The Kevin McBride Shock of the Year – 2016
Things don’t often go to plan in boxing, and there have been plenty of big shocks this year in Irish boxing. Some good, some not so good, the surprise element to the sport is one of the many reasons we all love the sweet science.
Our award for Shock of the Year is named after the Clones Colossus Kevin McBride, who upset the odds to send a faded Mike Tyson into retirement back in 2005.
And the nominees are…
No medals at the Rio Olympics
They were the golden generation, but the eight-strong Irish team came away from the Rio Games with no medals, despite many predicting at least three. Katie Taylor lost a third bout of the year, a weight-drained Paddy Barnes was a shadow of his best, Michael O’Reilly failed a drugs test, while Mick Conlan and Joe Ward fell afoul of judges and referees respectively. The knives were out as Ireland failed to medal at a major international tournament for the first time since 2007 – although many would argue that it was more a series of unfortunate events. Regardless of the root cause, no one predicted how much of a disaster Rio would turn out to be.
Zoltan Szabo KO5 Stephen Ormond
Stephen Ormond disappointingly missed weight for his IBF lightweight title eliminator with Alejandro Luna during the Summer, and had looked to rebuild under MGM. First up for ‘The Rock’ was a six-round bout in Scotland against Hungarian Zoltan Szabo. Ormond was expected to blow the Central European out of the water, and would admit afterwards that he underestimated Szabo and had come in out of shape, but he was downed from a counter hook in the opening round. The tenacious Clondalkin man would fight back and regain control of the bout, but disaster struck in the fifth when he was hit by the perfect liver shot on put out for the count. Ormond did secure a rematch, and outpointed Szabo over eight at the start of this month.
JJ McDonagh KO1 Jake Ball
Now for a good one. Mullingar’s JJ McDonagh was dragged up in weight for a short-notice fight with big-punching Matchroom hot prospect Jake Ball in November. The Irish super middleweight champion was not given a hope and was 10/1 with the bookies beforehand. McDonagh, who admitted that he would not have had sufficient stamina to last the distance, would nevertheless rip up the script and slugged his way to a shock first round win. The midlander was tagged early, but landed a huge shot on Ball, sending him across the ring and then forcing him over the top rope. Ball survived the count but was then knocked near unconscious by a sensational hook.

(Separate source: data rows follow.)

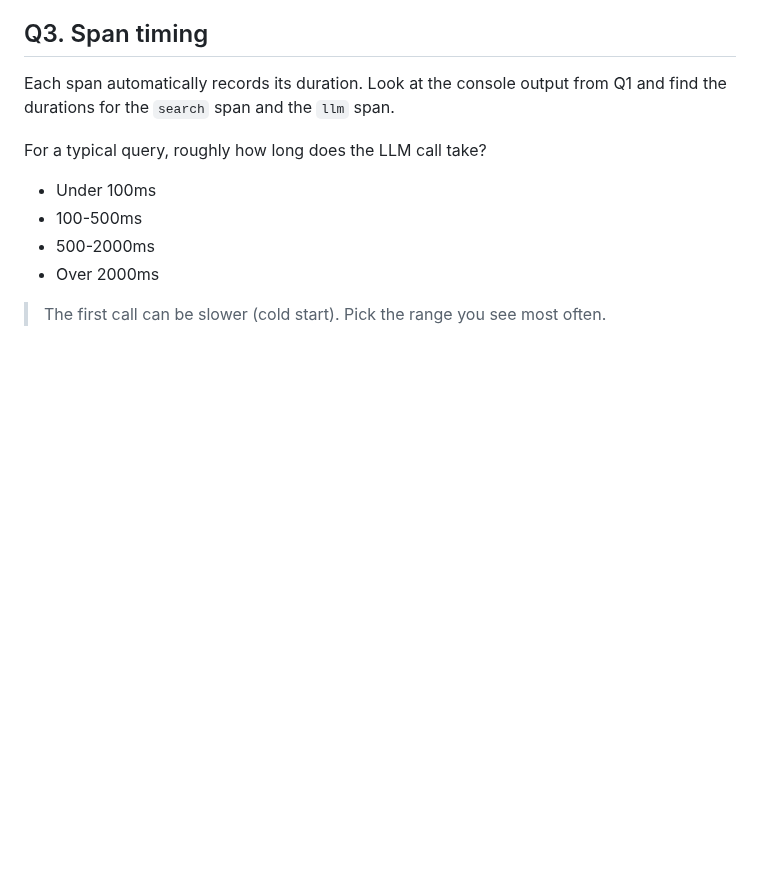
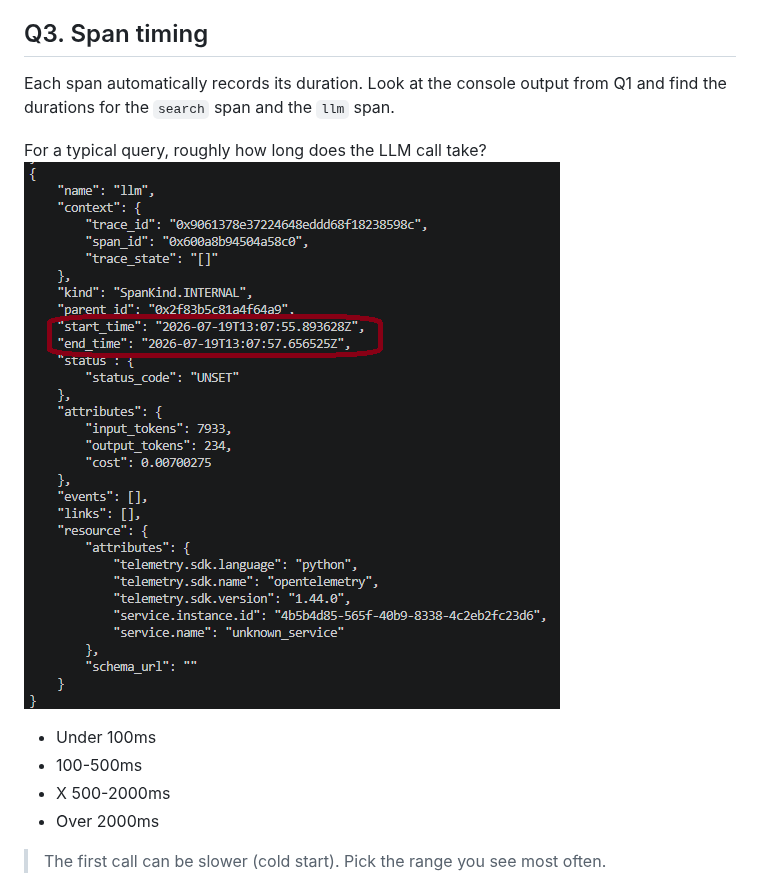
Before and after one commit to michael-alpinedata/llm-zoomcamp-hw-05-monitoring, a Markdown page: homework.md, the part around the change. Drawn GitHub-style; pictures changed too: q3.png (added); blank space fills up the shorter version.

Commit message:
feat: add q3 answer

```diff
--- a/homework.md
+++ b/homework.md
@@ -209,10 +209,10 @@ Each span automatically records its duration. Look at the console output
 from Q1 and find the durations for the `search` span and the `llm` span.
 
 For a typical query, roughly how long does the LLM call take?
-
+![q3](q3.png)
 * Under 100ms
 * 100-500ms
-* 500-2000ms
+* X 500-2000ms
 * Over 2000ms
 
 > The first call can be slower (cold start). Pick the range you see
```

Katie Taylor loses first fight in five years
Going into this year, Katie Taylor had not lost since 2011, winning 62 on the spin. Even at that, her loss to Bulgarian Denitsa Eliseeva in 2011 was viewed a disgusting robbery. In April, Taylor was looking to confirm her qualification for the Rio Games at the qualifier in Turkey. Initially standing in her way was Yana Alekseevna, whom had given the Bray boxer a scare at the European Games last year. In a cagey bout, the Azeri took the opening round and managed to defeat a chasing Taylor on the cards (37:39 x3)
Photographer Ilyas Gun’s snap of the moment the result was read out speaks more than words ever could.
Joe Smith Jr KO1 Andrzej Fonfara
Irish-American light heavyweight Joe Smith Jr had an upset-filled 2016, and scored an underdog win against the legendary Bernard Hopkins at the weekend. However, it is his win over the Polish Prince in June that was the most shocking. A double-digit outsider, Smith flattened the world title-chasing Fonfara at the UIC Pavilion in his adopted home city of Chicago in front of a partisan home crowd. The PBC bout was meant to be a showcase for Fonfara, but ‘The Irish Bomber’ – a fulltime construction worker – had other ideas.
Ronny Mittag SD10 Conrad Cummings
Tyrone middleweight Cummings was looking to move to the next level in November, and took on experienced German Mittag for the IBF Inter-Continental belt. While it was a competitive bout at the Wembley Arena, the near unanimous opinion was that Cummings took a relatively close, but clear, decision. However, two of the judges disagreed, and a battered-looking Mittag was handed a win on the cards (96:94 x2, 94:96). Cummings is currently aiming to secure a rematch and settle the score.
Mick Conlan robbed in Rio
While the Olympics as a whole is nominated, we felt the Conlan fiasco was deserving of its own recognition. The Games were not going to plan for Ireland, and all eyes were focused on the Belfast bantamweight, the last remaining Irish fighter. Conlan cruised through his opening bout to set up a bronze medal-deciding fight with Russian Vladimir Nikitin. The reigning World Amateur champion seemingly won the first round at a canter, only to see it awarded to his Russian. A change of tactics ensued, and Conlan would level the scores following a one-sided demolition in the second round. A closer third rounded out the bout, and all three judges did the unthinkable, awarding the bout to Nikitin (29:28 x3).